**Instructions to follow**
Whenever the string "Leverling" turns up in a line below, that line should be copied.

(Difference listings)
-------
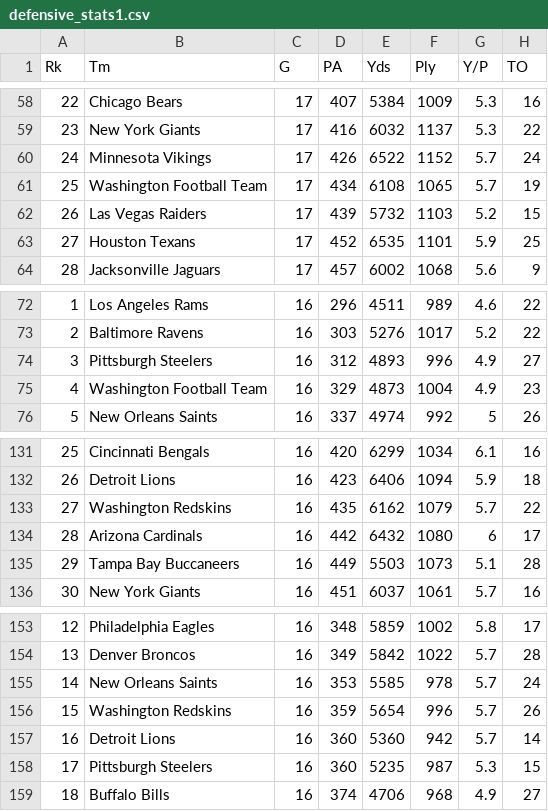
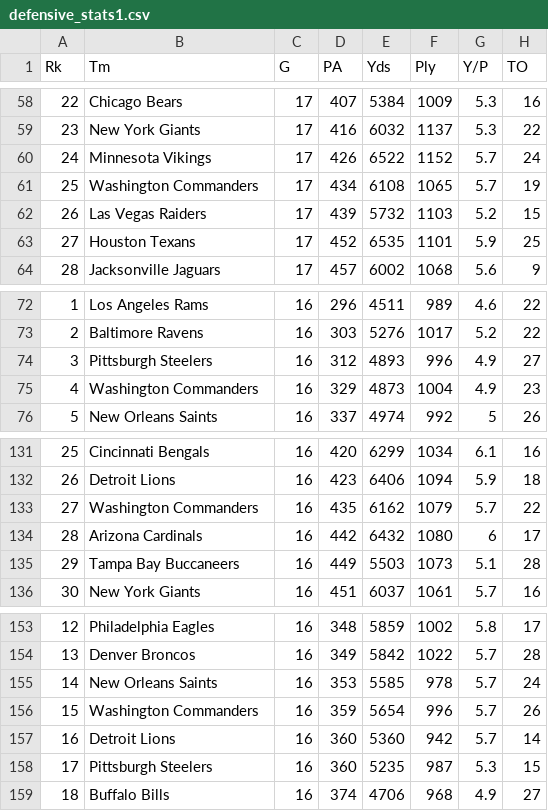
Before and after one commit to tarunkandra1/FinalProjectDS2001, a CSV file: defensive_stats1.csv, drawn as a sheet; only a part is shown, gaps mark what is left out; the diff names each change by its address in the sheet, - before the commit and + after, or states it on an @@ line.

Commit message:
Update defensive_stats1.csv

```diff
--- a/defensive_stats1.csv
+++ b/defensive_stats1.csv
-B61 (Tm): Washington Football Team
+B61 (Tm): Washington Commanders
-B75 (Tm): Washington Football Team
+B75 (Tm): Washington Commanders
-B133 (Tm): Washington Redskins
+B133 (Tm): Washington Commanders
-B156 (Tm): Washington Redskins
+B156 (Tm): Washington Commanders
```
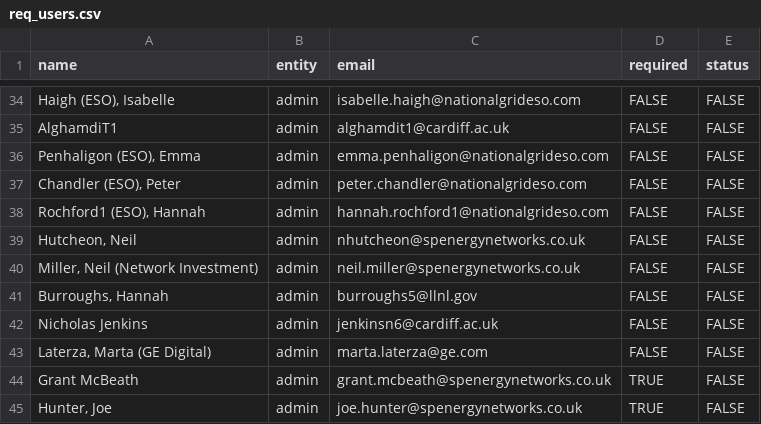
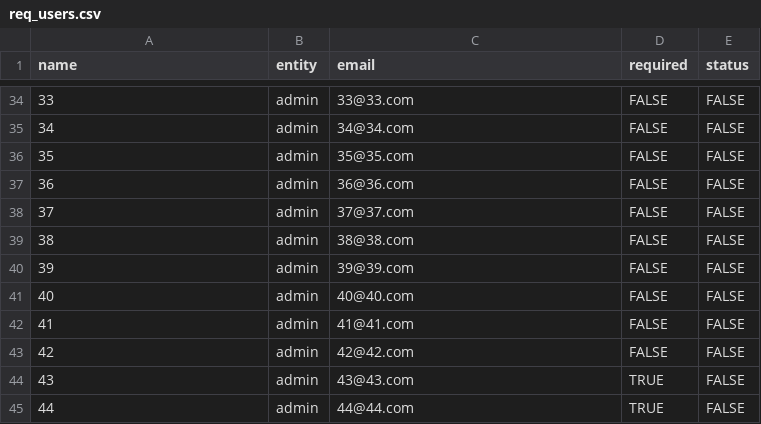
Before and after one commit to TNEI-Services-NI/desktopstudies, a CSV file: package/data/auth/req_users.csv, drawn as a sheet; only a part is shown, gaps mark what is left out; the diff covers the shown part only; the diff names each change by its address in the sheet, - before the commit and + after, or states it on an @@ line.

```diff
--- a/package/data/auth/req_users.csv
+++ b/package/data/auth/req_users.csv
-A34 (name): Haigh (ESO), Isabelle
+A34 (name): 33
-C34 (email): isabelle.haigh@nationalgrideso.com
+C34 (email): 33@33.com
-A35 (name): AlghamdiT1
+A35 (name): 34
-C35 (email): alghamdit1@cardiff.ac.uk
+C35 (email): 34@34.com
-A36 (name): Penhaligon (ESO), Emma
+A36 (name): 35
-C36 (email): emma.penhaligon@nationalgrideso.com
+C36 (email): 35@35.com
-A37 (name): Chandler (ESO), Peter
+A37 (name): 36
-C37 (email): peter.chandler@nationalgrideso.com
+C37 (email): 36@36.com
-A38 (name): Rochford1 (ESO), Hannah
+A38 (name): 37
-C38 (email): hannah.rochford1@nationalgrideso.com
+C38 (email): 37@37.com
-A39 (name): Hutcheon, Neil
+A39 (name): 38
-C39 (email): nhutcheon@spenergynetworks.co.uk
+C39 (email): 38@38.com
-A40 (name): Miller, Neil (Network Investment)
+A40 (name): 39
-C40 (email): neil.miller@spenergynetworks.co.uk
+C40 (email): 39@39.com
-A41 (name): Burroughs, Hannah
+A41 (name): 40
-C41 (email): burroughs5@llnl.gov
+C41 (email): 40@40.com
-A42 (name): Nicholas Jenkins
+A42 (name): 41
-C42 (email): jenkinsn6@cardiff.ac.uk
+C42 (email): 41@41.com
-A43 (name): Laterza, Marta (GE Digital)
+A43 (name): 42
-C43 (email): marta.laterza@ge.com
+C43 (email): 42@42.com
-A44 (name): Grant McBeath
+A44 (name): 43
-C44 (email): grant.mcbeath@spenergynetworks.co.uk
+C44 (email): 43@43.com
-A45 (name): Hunter, Joe
+A45 (name): 44
-C45 (email): joe.hunter@spenergynetworks.co.uk
+C45 (email): 44@44.com
```
Also changed, not shown: 64 edited cells elsewhere in this file, 8 other files.
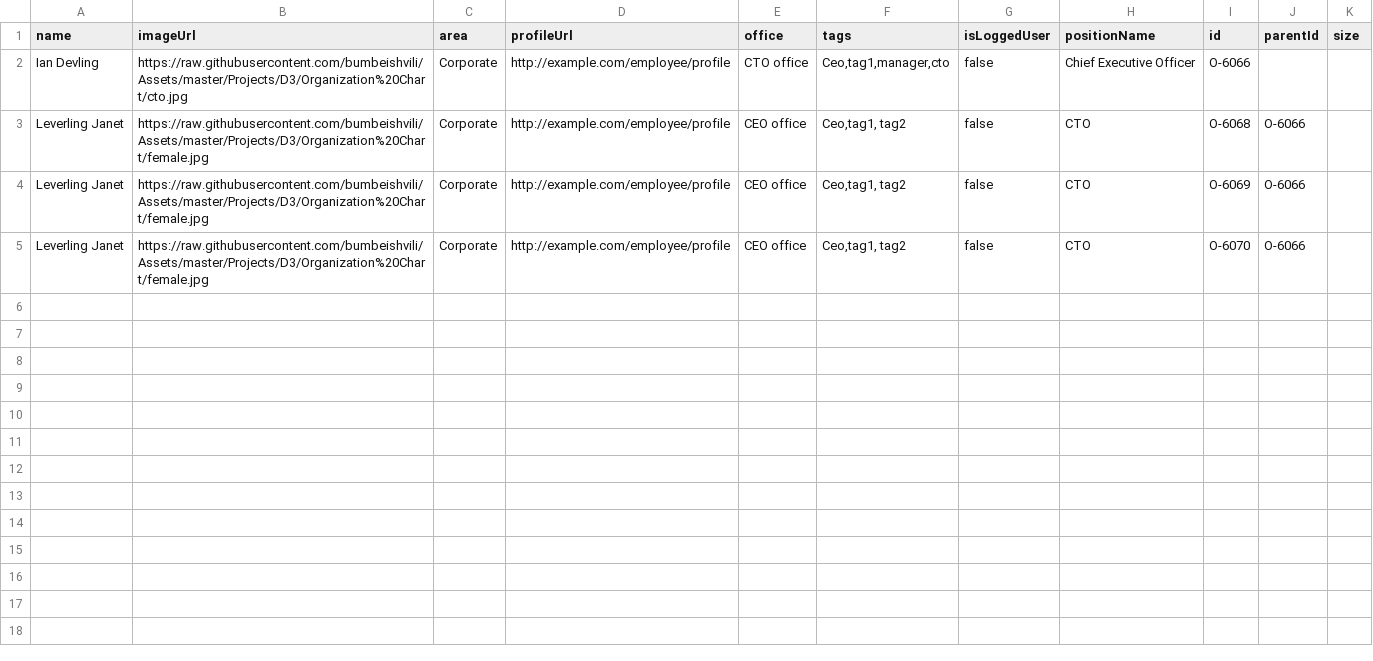
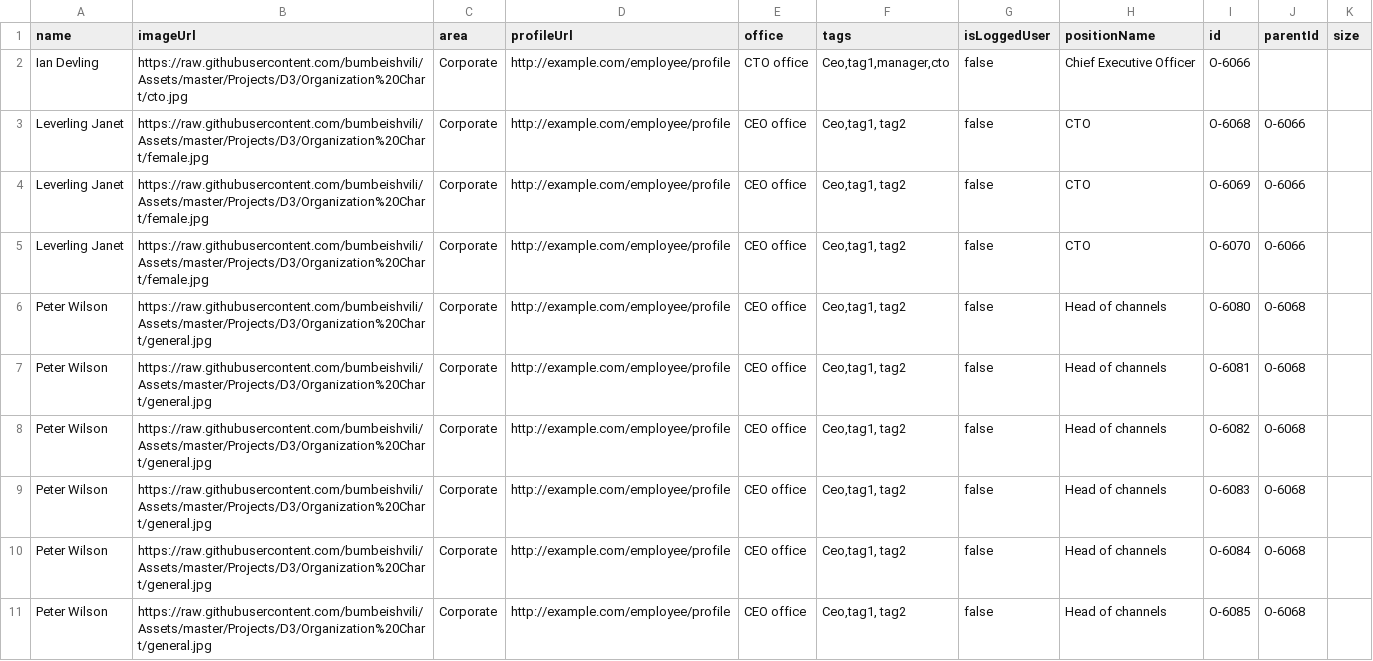
Before and after one commit to znzn2013/test, a CSV file: test3.csv, drawn as a sheet.

Commit message:
Update test3.csv

```diff
--- a/test3.csv
+++ b/test3.csv
@@ -5 +5,7 @@ Leverling Janet,https://raw.githubusercontent.com/bumbeishvili/Assets/master/Pro
  Leverling Janet,https://raw.githubusercontent.com/bumbeishvili/Assets/master/Projects/D3/Organization%20Chart/female.jpg,Corporate,http://example.com/employee/profile,CEO office,"Ceo,tag1, tag2",false,CTO ,O-6070,O-6066,
+Peter Wilson,https://raw.githubusercontent.com/bumbeishvili/Assets/master/Projects/D3/Organization%20Chart/general.jpg,Corporate,http://example.com/employee/profile,CEO office,"Ceo,tag1, tag2",false,Head of channels,O-6080,O-6068,
+Peter Wilson,https://raw.githubusercontent.com/bumbeishvili/Assets/master/Projects/D3/Organization%20Chart/general.jpg,Corporate,http://example.com/employee/profile,CEO office,"Ceo,tag1, tag2",false,Head of channels,O-6081,O-6068,
+Peter Wilson,https://raw.githubusercontent.com/bumbeishvili/Assets/master/Projects/D3/Organization%20Chart/general.jpg,Corporate,http://example.com/employee/profile,CEO office,"Ceo,tag1, tag2",false,Head of channels,O-6082,O-6068,
+Peter Wilson,https://raw.githubusercontent.com/bumbeishvili/Assets/master/Projects/D3/Organization%20Chart/general.jpg,Corporate,http://example.com/employee/profile,CEO office,"Ceo,tag1, tag2",false,Head of channels,O-6083,O-6068,
+Peter Wilson,https://raw.githubusercontent.com/bumbeishvili/Assets/master/Projects/D3/Organization%20Chart/general.jpg,Corporate,http://example.com/employee/profile,CEO office,"Ceo,tag1, tag2",false,Head of channels,O-6084,O-6068,
+Peter Wilson,https://raw.githubusercontent.com/bumbeishvili/Assets/master/Projects/D3/Organization%20Chart/general.jpg,Corporate,http://example.com/employee/profile,CEO office,"Ceo,tag1, tag2",false,Head of channels,O-6085,O-6068,
```
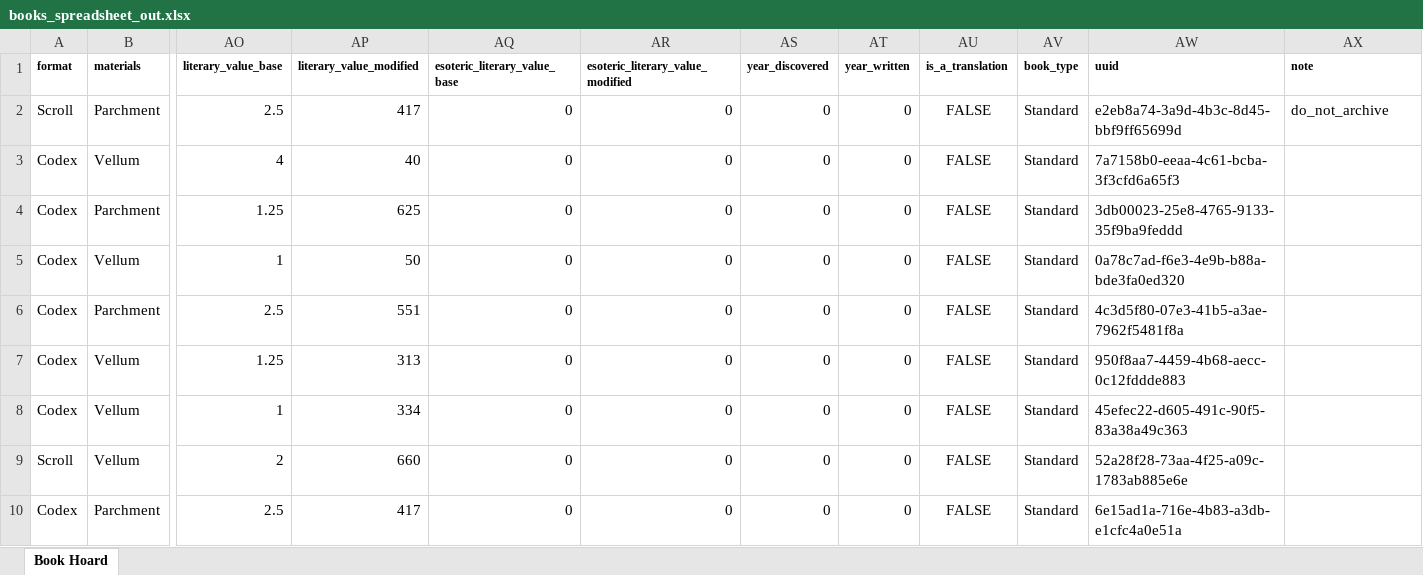
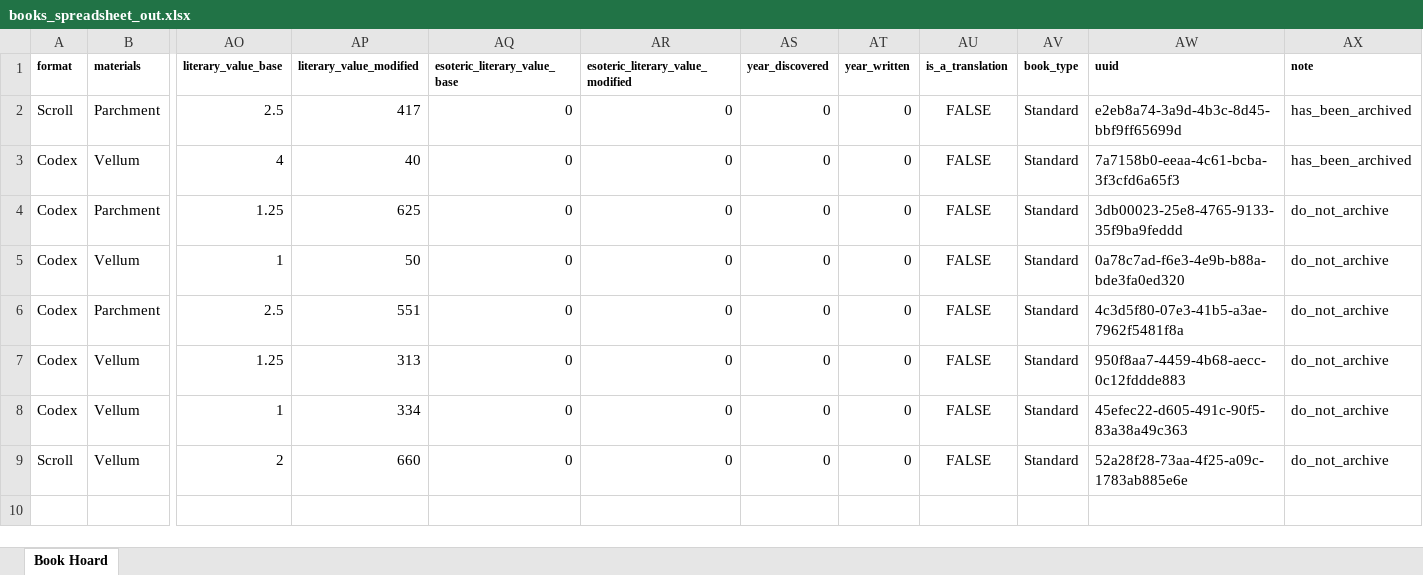
Before and after one commit to glsmith7/fantasy_books, an Excel workbook: books_spreadsheet_out.xlsx, sheet Book Hoard, drawn as a sheet; only a part is shown, gaps mark what is left out; values as stored, in another font and other column widths than the file's, no borders; rows hold the shown columns only; the diff names each change by its address in the sheet, - before the commit and + after, or states it on an @@ line.

Commit message:
Skips already archived; flags in source when archived

```diff
--- a/books_spreadsheet_out.xlsx (sheet Book Hoard)
+++ b/books_spreadsheet_out.xlsx (sheet Book Hoard)
-AX2 (note): do_not_archive
+AX2 (note): has_been_archived
-AX3 (note): (empty)
+AX3 (note): has_been_archived
-AX4:AX9 (note): (empty)
+AX4:AX9 (note): do_not_archive
-row 10: Codex | Parchment | 2.5 | 417 | 0 | 0 | 0 | 0 | FALSE | Standard | 6e15ad1a-716e-4b83-a3db-e1cfc4a0e51a
```
Also changed, not shown: master_fantasy_book_list.xlsx, 2 other files.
-------
**Answer to this task**
@@ -5 +5,7 @@ Leverling Janet,https://raw.githubusercontent.com/bumbeishvili/Assets/master/Pro
  Leverling Janet,https://raw.githubusercontent.com/bumbeishvili/Assets/master/Projects/D3/Organization%20Chart/female.jpg,Corporate,http://example.com/employee/profile,CEO office,"Ceo,tag1, tag2",false,CTO ,O-6070,O-6066,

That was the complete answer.